Of the more than 800 million hungry (i.e. chronically food insecure) people in the world, about 490 million live in countries affected by conflict. That’s 60 percent of the world’s hungry people. SOFI 2018

Some 74 million people - two thirds of the 113 million people facing acute hunger in the world - are located in 21 countries affected by conflict and insecurity. Global Report on Food Crises 2019

Nearly 80 percent of stunted children - some 122 out of 155 million children - live in countries affected by conflict.

Ten out of 13 of the world’s main food crises are driven by conflict - and, as a consequence, nearly all of WFP’s biggest emergency operations are in conflict zones.

The three worst food crises in 2018 in order of severity were all countries affected by conflict: Yemen, the Democratic Republic of Congo and Afghanistan.

More than 80 percent of resources requested by UN humanitarian appeals in recent years have been for humanitarian action in conflict situations.

Nearly a quarter of a million people have been killed directly by fighting in Yemen and indirectly through lack of access to food, health services and infrastructure.

About 2 billion people live in countries where development outcomes are affected by fragility, conflict and high levels of violence. About half of the world’s poor live in fragile or conflict-affected states.

WFP has found that countries with the highest level of food insecurity, coupled with armed conflict, have the highest outward migration of refugees. Additionally, when coupled with poverty, food insecurity increases the likelihood and intensity of armed conflicts. This is a factor with clear implications for refugee outflows.

By promoting peace and ending violent conflict, the world could save billions of dollars in humanitarian food assistance costs every year.

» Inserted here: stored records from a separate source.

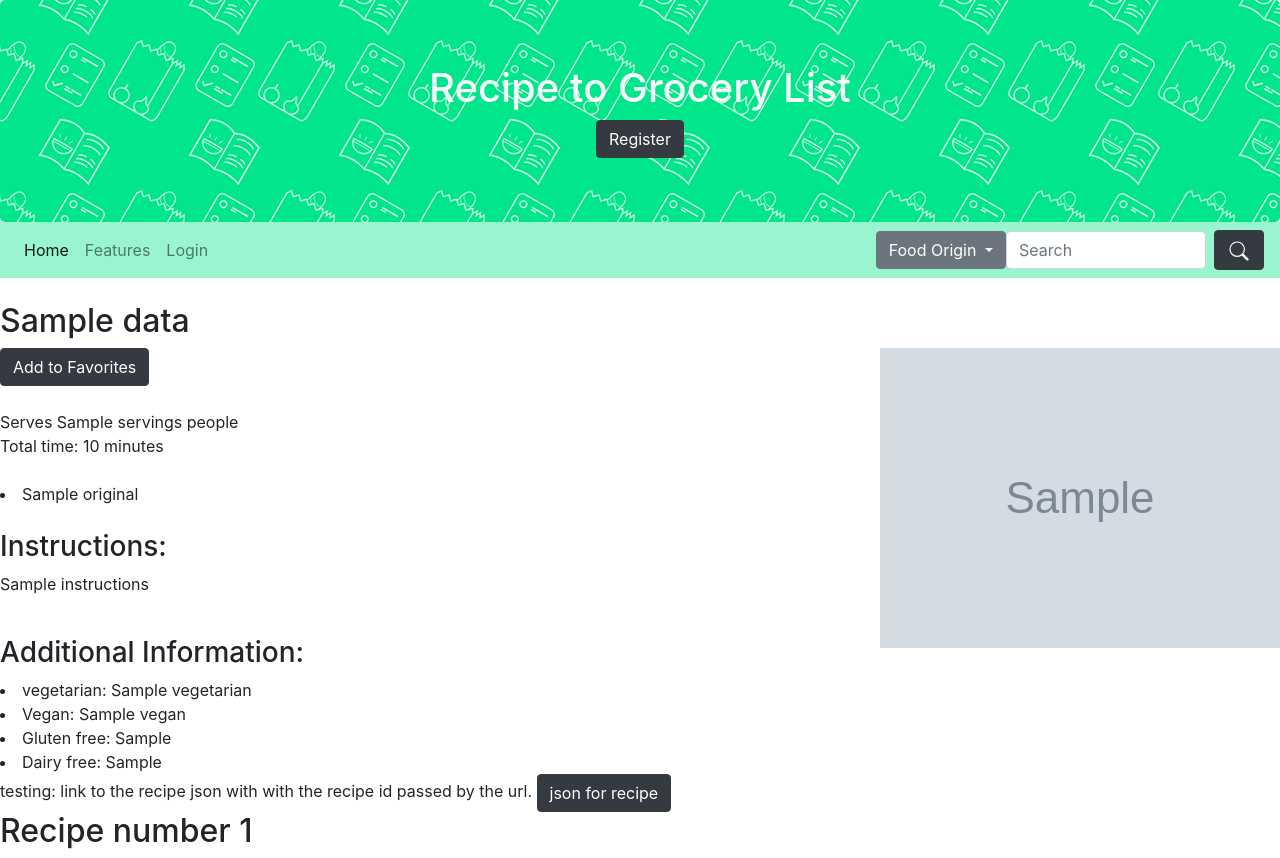
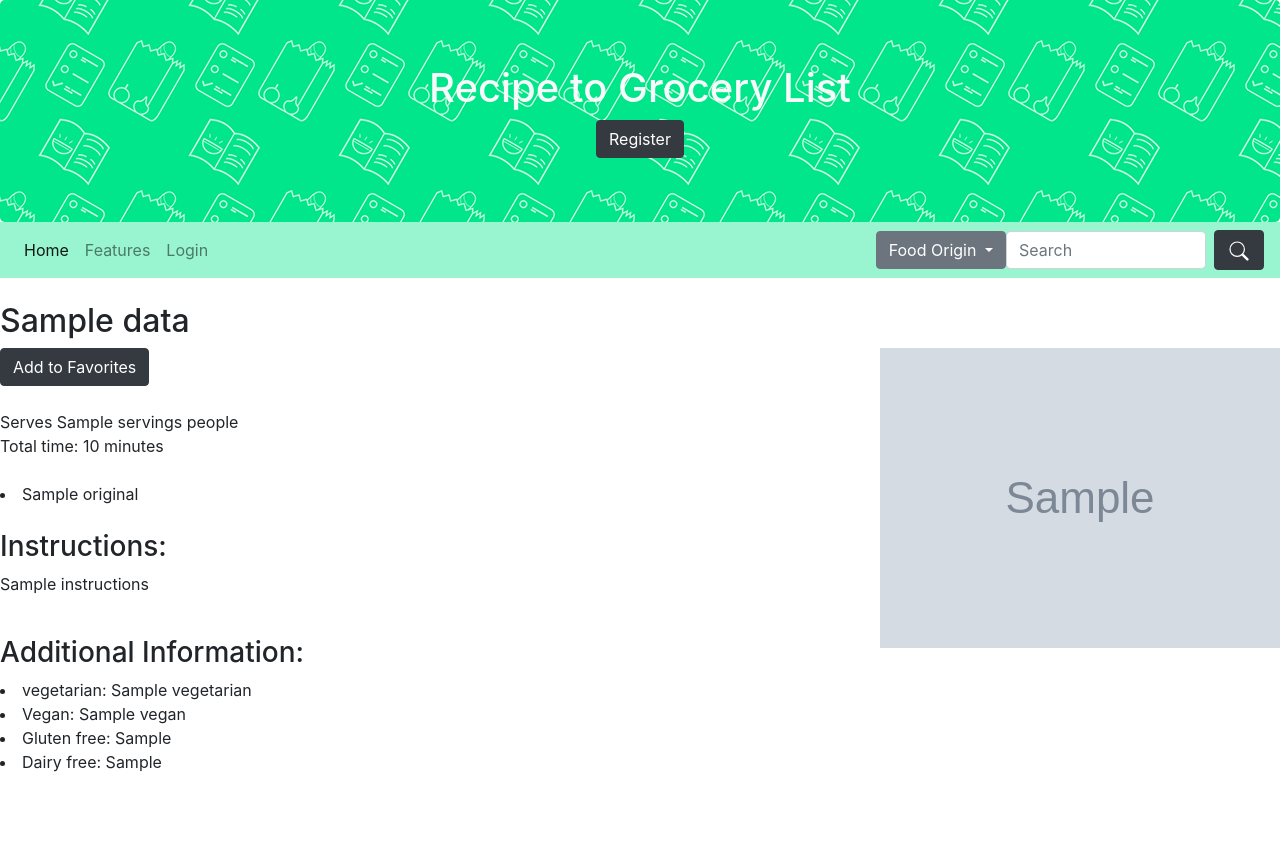
Before and after one commit to ChicoState/GroceryGenerator, a Django app: template templates/recipe.html in a window 1280 px wide. After the commit the page ends 772 px from the top, so only its background shows below. Run offline with Django 3.2, Linux system fonts and the light colour scheme; the template is opened without the code that fills it: most values are stand-ins (such as "Sample title", 1, 10 or a date in 2020); grey boxes marked "Sample" are stand-in pictures; some libraries are stand-ins or nearby versions.

Commit message:
recipe view page

```diff
--- a/templates/recipe.html
+++ b/templates/recipe.html
@@ -42,12 +42,4 @@
 
 
 
-testing:
-link to the recipe json with with the recipe id passed by the url.
-	<a class="btn btn-dark" href="https://api.spoonacular.com/recipes/{{data.id}}/information?apiKey=caced314aa254583a7713a5e8e77f883">json for recipe</a>
-	<h2>Recipe number {{data.id}}</h2>
-
-<!-- <p>Full dump of the reciple json------ {{data}}</p>
- -->
-
 {% endblock %}
```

In conflict-affected countries, where agriculture and trade are disrupted, a simple plate of food can cost more than a day’s wages. In South Sudan, for example, it could be the equivalent of a New Yorker having to pay US$348 for a modest lunch such as a plate of bean stew.